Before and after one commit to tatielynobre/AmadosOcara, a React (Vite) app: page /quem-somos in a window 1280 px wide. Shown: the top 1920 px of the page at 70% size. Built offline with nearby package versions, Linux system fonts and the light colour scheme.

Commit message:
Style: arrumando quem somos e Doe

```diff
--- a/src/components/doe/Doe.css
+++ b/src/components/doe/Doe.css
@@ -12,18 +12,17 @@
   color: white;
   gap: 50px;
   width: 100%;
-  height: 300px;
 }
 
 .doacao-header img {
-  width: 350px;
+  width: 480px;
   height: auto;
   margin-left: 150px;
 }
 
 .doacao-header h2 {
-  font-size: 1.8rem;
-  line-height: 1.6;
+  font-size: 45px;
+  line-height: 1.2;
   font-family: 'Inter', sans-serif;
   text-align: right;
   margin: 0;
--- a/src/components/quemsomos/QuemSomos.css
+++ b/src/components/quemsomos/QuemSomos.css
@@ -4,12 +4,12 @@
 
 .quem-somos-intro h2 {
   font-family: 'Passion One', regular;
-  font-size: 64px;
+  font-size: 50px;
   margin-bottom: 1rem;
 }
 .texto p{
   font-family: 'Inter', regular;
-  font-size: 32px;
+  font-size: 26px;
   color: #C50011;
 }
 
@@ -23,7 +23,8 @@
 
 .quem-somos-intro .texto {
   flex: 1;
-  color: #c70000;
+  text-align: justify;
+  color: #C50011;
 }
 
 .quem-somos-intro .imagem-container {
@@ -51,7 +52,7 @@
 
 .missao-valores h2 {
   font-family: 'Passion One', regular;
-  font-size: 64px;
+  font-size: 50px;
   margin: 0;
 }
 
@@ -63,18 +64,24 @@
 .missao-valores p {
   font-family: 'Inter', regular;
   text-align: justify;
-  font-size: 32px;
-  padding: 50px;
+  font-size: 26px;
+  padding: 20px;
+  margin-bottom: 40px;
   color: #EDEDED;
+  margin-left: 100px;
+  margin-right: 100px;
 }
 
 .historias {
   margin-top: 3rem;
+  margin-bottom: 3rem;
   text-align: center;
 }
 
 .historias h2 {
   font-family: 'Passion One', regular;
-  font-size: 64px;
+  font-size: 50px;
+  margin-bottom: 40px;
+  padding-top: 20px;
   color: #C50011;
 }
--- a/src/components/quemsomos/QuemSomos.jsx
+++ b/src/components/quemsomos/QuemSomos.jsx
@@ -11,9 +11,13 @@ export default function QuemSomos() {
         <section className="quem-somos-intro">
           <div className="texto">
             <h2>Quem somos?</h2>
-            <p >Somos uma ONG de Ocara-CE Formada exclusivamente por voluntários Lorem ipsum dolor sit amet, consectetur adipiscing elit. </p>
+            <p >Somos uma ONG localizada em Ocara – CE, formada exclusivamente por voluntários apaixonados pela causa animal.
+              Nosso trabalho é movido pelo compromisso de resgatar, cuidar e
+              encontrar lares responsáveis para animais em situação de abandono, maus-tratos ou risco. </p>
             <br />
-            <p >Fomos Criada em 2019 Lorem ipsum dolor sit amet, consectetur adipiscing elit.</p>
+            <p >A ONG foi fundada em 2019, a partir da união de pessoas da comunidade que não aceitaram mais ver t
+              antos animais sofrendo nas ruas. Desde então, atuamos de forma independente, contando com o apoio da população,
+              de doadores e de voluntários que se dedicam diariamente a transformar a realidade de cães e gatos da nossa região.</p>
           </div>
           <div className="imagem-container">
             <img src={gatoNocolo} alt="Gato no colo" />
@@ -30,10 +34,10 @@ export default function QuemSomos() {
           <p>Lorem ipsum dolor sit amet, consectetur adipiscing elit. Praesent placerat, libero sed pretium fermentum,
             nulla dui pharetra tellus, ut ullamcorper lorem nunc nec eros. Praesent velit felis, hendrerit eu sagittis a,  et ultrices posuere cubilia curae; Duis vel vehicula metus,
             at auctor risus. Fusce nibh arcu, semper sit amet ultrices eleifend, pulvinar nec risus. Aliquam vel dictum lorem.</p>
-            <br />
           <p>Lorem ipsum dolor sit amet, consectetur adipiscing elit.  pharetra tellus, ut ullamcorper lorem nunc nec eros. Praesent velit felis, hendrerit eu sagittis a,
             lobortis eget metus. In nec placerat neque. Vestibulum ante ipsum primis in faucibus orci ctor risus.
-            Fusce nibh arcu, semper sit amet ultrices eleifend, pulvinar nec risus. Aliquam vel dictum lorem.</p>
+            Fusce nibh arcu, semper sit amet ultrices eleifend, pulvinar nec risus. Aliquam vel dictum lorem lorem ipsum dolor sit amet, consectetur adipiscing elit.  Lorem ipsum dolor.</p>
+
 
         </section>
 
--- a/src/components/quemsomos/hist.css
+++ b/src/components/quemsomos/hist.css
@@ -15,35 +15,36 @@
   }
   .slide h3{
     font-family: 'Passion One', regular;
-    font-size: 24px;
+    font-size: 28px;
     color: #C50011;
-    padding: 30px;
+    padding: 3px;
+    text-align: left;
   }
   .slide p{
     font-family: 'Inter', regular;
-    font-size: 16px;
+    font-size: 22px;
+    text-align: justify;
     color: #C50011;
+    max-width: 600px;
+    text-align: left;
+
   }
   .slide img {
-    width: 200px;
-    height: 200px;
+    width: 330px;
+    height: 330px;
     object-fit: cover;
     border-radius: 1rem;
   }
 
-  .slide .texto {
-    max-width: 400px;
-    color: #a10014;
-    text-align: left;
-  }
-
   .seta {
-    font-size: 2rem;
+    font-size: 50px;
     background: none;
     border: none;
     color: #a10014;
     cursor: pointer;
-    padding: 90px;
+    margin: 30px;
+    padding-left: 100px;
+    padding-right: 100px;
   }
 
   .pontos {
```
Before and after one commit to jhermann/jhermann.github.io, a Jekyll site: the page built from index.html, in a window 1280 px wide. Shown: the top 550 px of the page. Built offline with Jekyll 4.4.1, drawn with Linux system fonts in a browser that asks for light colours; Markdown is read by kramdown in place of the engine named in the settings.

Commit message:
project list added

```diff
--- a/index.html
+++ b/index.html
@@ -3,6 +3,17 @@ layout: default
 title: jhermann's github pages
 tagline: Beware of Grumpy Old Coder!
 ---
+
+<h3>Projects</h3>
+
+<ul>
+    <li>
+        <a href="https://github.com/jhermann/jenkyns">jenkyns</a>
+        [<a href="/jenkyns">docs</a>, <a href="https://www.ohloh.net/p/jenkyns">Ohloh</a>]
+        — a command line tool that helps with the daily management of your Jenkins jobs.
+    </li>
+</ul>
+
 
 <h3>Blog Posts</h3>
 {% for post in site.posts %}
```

- WORK INSTRUCTION -
Search the data for "ipsum". Copy each line that has it.

- EXPECTED ANSWER -
-            <p >Somos uma ONG de Ocara-CE Formada exclusivamente por voluntários Lorem ipsum dolor sit amet, consectetur adipiscing elit. </p>
-            <p >Fomos Criada em 2019 Lorem ipsum dolor sit amet, consectetur adipiscing elit.</p>
           <p>Lorem ipsum dolor sit amet, consectetur adipiscing elit. Praesent placerat, libero sed pretium fermentum,
           <p>Lorem ipsum dolor sit amet, consectetur adipiscing elit.  pharetra tellus, ut ullamcorper lorem nunc nec eros. Praesent velit felis, hendrerit eu sagittis a,
             lobortis eget metus. In nec placerat neque. Vestibulum ante ipsum primis in faucibus orci ctor risus.
+            Fusce nibh arcu, semper sit amet ultrices eleifend, pulvinar nec risus. Aliquam vel dictum lorem lorem ipsum dolor sit amet, consectetur adipiscing elit.  Lorem ipsum dolor.</p>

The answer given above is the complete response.